We recently published the 7 Habits of Effective Personal Fundraisers, a free eBook that helps your supporters fundraise better. It’s gotten raving reviews from readers.
One of the readers, Emily Rotella, asked if we were going to write one up for team leaders in group fundraising. After finding out she has a wealth of experience in this area, we asked her to share her team fundraising tips and fundraising techniques with you. Check out her guest blog post below. It’s a fantastic read.
by Emily Rotella
Online fundraising for mission-driven causes comes with a set of challenges and opportunities, which is why CauseVox’s recent paper “5 Tactics for Better Online Fundraising” is such a valuable tool. The second tactic in the paper is to Leverage Your Support Base:
Ask your supporters to help plan or promote the campaign. Getting extra sets of hands is sometimes more valuable than just getting a donation. Many successful non-profits also ask their support base to become fundraisers.
Depending on the kind of fundraising campaign you run, it might make sense to set up teams of fundraisers with team leaders to guide the way.
For example, I help run a yearly softball tournament to raise funds for a literacy and mentoring nonprofit in New York City. While I am totally invested in the organization, volunteer with it weekly, and truly believe in its mission, the members of my softball team are mostly signing up to play in the tournament – the fundraising aspect comes second.

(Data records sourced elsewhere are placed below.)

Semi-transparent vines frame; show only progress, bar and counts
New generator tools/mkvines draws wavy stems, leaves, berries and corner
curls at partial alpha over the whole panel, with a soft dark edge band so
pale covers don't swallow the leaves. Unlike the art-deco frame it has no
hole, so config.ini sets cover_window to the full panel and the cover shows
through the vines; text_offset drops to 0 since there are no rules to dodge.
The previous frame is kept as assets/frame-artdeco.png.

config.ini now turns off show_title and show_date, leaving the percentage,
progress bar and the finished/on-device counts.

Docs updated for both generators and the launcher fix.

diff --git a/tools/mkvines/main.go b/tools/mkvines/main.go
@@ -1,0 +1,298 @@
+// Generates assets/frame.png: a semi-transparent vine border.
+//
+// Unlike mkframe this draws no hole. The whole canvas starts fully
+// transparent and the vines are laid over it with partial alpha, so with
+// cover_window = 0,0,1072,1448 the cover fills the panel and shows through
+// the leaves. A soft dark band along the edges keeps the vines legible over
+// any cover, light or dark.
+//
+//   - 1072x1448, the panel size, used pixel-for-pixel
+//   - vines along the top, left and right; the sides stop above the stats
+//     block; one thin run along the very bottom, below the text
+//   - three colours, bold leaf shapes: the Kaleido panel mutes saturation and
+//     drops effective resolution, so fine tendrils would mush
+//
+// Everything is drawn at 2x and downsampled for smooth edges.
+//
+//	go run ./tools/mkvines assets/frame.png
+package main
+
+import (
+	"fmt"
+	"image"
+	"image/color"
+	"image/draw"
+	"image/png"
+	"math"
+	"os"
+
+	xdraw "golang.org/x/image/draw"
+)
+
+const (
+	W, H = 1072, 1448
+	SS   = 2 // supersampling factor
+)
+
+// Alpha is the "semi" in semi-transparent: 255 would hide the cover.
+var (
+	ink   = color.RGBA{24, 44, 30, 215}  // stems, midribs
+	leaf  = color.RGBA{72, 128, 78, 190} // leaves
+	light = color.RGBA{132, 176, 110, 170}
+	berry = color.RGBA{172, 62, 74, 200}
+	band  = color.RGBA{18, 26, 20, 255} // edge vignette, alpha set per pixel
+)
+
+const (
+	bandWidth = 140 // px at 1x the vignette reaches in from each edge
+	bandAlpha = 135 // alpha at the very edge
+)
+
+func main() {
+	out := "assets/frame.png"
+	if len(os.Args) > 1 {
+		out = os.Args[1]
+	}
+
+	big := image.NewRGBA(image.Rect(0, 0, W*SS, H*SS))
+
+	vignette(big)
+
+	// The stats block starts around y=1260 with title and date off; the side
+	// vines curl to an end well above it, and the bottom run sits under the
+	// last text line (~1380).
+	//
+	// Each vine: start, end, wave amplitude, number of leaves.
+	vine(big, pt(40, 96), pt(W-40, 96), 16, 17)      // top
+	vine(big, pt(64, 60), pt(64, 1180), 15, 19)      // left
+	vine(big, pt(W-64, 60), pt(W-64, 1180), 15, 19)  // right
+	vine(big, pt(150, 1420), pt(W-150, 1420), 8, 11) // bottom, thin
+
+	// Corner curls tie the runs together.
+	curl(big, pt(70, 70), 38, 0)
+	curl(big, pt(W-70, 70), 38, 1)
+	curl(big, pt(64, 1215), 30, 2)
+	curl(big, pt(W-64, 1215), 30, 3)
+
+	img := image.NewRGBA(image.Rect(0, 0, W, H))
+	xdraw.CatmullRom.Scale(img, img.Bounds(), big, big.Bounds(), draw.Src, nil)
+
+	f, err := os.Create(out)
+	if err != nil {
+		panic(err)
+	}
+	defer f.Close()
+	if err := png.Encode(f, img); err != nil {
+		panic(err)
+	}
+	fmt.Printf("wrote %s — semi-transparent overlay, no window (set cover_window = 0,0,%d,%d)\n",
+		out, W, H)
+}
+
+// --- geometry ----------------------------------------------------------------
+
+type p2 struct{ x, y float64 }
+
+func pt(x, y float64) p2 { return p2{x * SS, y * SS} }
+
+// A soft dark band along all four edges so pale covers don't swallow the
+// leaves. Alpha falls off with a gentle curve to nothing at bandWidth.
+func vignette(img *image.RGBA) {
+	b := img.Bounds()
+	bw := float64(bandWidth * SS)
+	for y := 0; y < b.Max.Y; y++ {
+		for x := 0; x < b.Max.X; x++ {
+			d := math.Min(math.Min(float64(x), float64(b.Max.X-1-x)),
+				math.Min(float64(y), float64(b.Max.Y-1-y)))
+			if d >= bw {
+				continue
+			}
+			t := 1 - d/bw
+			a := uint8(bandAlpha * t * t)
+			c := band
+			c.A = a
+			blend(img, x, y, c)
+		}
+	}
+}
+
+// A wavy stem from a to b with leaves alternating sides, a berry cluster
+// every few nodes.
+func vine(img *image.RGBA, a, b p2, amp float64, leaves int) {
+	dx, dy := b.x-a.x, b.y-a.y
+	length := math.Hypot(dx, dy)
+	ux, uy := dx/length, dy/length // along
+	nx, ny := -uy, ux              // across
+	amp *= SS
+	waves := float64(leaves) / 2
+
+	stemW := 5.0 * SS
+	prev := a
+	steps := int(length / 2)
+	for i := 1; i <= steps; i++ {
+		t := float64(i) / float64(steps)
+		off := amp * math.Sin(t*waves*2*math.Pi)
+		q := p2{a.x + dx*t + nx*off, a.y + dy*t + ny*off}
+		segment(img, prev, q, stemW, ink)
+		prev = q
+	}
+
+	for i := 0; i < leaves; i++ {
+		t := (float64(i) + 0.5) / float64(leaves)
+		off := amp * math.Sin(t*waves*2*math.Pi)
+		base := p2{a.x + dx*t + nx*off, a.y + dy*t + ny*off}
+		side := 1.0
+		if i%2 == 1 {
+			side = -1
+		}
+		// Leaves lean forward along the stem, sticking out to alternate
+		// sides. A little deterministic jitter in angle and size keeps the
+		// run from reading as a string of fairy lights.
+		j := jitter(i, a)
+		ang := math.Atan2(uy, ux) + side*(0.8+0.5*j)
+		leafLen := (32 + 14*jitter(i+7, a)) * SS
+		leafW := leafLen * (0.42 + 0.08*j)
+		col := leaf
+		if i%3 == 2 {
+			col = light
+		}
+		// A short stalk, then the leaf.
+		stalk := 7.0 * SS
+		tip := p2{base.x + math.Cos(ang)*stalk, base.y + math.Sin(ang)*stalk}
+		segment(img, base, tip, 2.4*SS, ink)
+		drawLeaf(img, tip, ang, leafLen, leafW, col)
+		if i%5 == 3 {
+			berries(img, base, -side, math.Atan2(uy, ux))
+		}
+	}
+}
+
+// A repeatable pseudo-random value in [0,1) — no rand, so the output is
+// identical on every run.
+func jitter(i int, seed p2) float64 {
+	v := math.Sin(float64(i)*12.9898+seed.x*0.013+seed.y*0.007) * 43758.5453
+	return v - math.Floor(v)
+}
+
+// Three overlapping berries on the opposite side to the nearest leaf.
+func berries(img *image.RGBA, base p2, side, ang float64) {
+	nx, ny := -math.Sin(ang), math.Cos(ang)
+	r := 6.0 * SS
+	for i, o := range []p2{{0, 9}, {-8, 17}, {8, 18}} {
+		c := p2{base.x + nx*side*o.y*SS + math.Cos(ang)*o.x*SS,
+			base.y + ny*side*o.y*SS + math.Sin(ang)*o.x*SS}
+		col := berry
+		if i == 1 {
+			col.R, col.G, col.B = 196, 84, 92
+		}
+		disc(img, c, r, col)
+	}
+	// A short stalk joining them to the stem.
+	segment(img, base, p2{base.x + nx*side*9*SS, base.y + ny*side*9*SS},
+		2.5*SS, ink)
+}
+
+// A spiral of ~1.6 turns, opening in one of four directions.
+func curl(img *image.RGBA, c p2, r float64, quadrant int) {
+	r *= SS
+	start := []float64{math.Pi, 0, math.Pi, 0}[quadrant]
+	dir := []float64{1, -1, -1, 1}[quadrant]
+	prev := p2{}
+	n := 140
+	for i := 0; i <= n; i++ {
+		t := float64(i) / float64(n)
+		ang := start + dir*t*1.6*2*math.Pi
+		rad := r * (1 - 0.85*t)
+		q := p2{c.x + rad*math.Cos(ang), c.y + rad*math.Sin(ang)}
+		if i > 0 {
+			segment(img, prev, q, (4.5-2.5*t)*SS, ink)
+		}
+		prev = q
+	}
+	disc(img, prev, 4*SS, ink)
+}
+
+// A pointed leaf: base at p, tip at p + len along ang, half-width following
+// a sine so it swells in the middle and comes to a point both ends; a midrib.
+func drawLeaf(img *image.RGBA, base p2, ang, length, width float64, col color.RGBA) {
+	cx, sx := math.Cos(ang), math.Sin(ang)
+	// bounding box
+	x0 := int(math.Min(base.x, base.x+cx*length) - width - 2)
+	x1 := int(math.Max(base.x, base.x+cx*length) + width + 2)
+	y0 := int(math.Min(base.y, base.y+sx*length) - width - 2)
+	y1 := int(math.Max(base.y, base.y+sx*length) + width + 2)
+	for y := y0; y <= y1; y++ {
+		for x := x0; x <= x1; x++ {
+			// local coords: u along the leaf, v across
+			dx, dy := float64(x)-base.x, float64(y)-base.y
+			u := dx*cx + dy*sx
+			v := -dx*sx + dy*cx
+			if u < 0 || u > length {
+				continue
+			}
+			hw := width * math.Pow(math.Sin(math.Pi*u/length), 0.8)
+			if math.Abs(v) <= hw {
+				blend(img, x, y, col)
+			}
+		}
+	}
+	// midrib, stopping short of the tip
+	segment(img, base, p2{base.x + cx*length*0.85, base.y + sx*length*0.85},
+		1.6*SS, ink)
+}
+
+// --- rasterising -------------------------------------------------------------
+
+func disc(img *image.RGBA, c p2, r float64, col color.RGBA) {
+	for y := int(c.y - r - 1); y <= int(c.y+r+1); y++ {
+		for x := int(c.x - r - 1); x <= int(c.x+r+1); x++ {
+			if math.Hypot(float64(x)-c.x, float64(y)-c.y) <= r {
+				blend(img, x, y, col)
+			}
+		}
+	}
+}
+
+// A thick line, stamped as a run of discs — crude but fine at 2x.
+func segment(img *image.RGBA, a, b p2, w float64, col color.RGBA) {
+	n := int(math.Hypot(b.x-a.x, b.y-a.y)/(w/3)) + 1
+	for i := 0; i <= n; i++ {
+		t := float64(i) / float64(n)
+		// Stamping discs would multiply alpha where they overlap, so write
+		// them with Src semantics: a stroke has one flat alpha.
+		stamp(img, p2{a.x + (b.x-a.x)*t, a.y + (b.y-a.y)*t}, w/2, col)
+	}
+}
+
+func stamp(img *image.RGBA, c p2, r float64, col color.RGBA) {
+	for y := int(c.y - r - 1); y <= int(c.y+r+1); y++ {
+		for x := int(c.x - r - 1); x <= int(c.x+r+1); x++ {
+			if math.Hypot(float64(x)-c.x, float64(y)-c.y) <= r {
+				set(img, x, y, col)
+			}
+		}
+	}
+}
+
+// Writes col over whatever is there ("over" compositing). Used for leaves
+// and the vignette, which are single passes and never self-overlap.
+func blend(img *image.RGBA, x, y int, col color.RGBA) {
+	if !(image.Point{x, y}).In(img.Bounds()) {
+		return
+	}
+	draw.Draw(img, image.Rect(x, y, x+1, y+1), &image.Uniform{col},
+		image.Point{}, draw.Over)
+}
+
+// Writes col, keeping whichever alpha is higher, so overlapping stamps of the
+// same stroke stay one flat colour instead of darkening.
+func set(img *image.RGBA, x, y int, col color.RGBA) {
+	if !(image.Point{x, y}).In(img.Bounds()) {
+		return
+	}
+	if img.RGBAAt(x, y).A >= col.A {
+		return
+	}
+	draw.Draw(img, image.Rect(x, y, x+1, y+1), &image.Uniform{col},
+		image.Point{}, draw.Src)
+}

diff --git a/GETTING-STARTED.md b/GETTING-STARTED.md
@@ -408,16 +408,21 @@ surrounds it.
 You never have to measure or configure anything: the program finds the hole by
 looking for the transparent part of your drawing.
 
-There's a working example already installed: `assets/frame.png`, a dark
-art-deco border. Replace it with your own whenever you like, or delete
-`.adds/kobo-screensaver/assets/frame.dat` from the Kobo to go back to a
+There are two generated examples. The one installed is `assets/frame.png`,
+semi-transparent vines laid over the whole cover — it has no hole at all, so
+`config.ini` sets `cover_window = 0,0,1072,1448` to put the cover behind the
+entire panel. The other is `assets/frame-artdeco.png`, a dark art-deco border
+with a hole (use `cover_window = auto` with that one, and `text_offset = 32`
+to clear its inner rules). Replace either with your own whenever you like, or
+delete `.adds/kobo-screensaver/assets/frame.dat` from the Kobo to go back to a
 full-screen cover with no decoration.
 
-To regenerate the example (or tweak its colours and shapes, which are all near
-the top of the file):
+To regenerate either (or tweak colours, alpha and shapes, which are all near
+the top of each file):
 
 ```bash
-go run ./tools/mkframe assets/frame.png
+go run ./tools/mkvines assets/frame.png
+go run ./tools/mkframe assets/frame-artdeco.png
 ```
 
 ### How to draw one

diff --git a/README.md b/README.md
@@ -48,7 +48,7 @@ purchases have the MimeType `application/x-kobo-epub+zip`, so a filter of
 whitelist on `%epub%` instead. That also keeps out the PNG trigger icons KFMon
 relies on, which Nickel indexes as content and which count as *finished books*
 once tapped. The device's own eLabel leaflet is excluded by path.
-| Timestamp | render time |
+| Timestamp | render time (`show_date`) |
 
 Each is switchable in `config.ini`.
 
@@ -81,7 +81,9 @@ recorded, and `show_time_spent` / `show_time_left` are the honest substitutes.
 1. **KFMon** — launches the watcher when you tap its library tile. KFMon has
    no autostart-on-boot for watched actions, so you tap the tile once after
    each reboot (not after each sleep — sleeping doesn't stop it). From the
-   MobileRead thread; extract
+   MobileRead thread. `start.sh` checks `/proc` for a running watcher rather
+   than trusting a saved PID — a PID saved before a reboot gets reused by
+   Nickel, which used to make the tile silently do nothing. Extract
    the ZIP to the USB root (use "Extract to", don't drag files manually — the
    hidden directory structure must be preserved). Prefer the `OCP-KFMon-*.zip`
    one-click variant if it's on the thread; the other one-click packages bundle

Whatever your specific situation, once you have decided that having leaders to help organize fundraising teams is the right way for you to manage your support base, a new set of challenges and opportunities arises. When leading a team of personal fundraisers, here are some tips that I’ve picked up along the way that have helped me and my teams succeed:
1. Plan ahead, share the plan, and keep track of the plan!
Having a plan makes for having clear direction, and this is something that members of a personal fundraising team yearn for. The plan can include a tasklist (emailing, posting, blogging, etc.), a timeline, and milestones.
Once the plan is written, share it with your team. Present it as a team plan, not just an individual plan, but also be open to suggestions from team members that might work better for their schedules and still get you to the same goal.
Once you get buy-in from the team, be sure to keep track of the plan with reminders about upcoming activities to your team members. It might be good to keep a chart with activities and dates that all team members can see (Google Docs makes it easy).
2. Provide resources
There are lots of resources that you can provide your team members to empower them to fundraise – one of those resources is your plan from tip number one! Other resources that can be helpful can be seemingly obvious, but critical: the wording of the organization’s mission and its programs, images that can be embedded in emails to provide visual reinforcement to your communications, and contact information for team members and leaders. Don’t forget that your time and energy is a resource that you are providing to your team to help them succeed.
3. Lead by example
Feel free to broadcast every move you make in your own personal fundraising. Send examples of emails and posts of your own that you’ve sent. If you’re blogging about your fundraising, share the link with your team.
There may be times when team members feel lost even with the set plan, so showing them the path you’re on can help them get back on track on their own. Feel free to also let team members lead each other – start a group blog or discussion thread that allows them to share what they are doing.
4. Recognize and celebrate wins
I can’t overstate this one enough. People love to be recognized and they love to celebrate. Check if your team members are comfortable having their accomplishments shared with the whole team, or if they’d rather their wins be shared anonymously. Either way, make sure everyone on the team knows that the team as a whole is doing great things.
5. Encourage healthy competition
This is another tip that first requires a bit of gauging your team members’ comfort levels, but healthy competition can really propel people to “go after that next dollar.” You can have team members compete or race against each other, and also point out other teams (or other fundraising efforts altogether) that you can compare your fundraising to, and try to beat!
Bonus tip: Follow the 7 Habits of Effective Personal Fundraising by CauseVox!
Good luck! If you’d like to discuss fundraising team leading, or if I can help by leading a fundraising team for you (in NYC), please email me at email@example.com or on Twitter at @erotella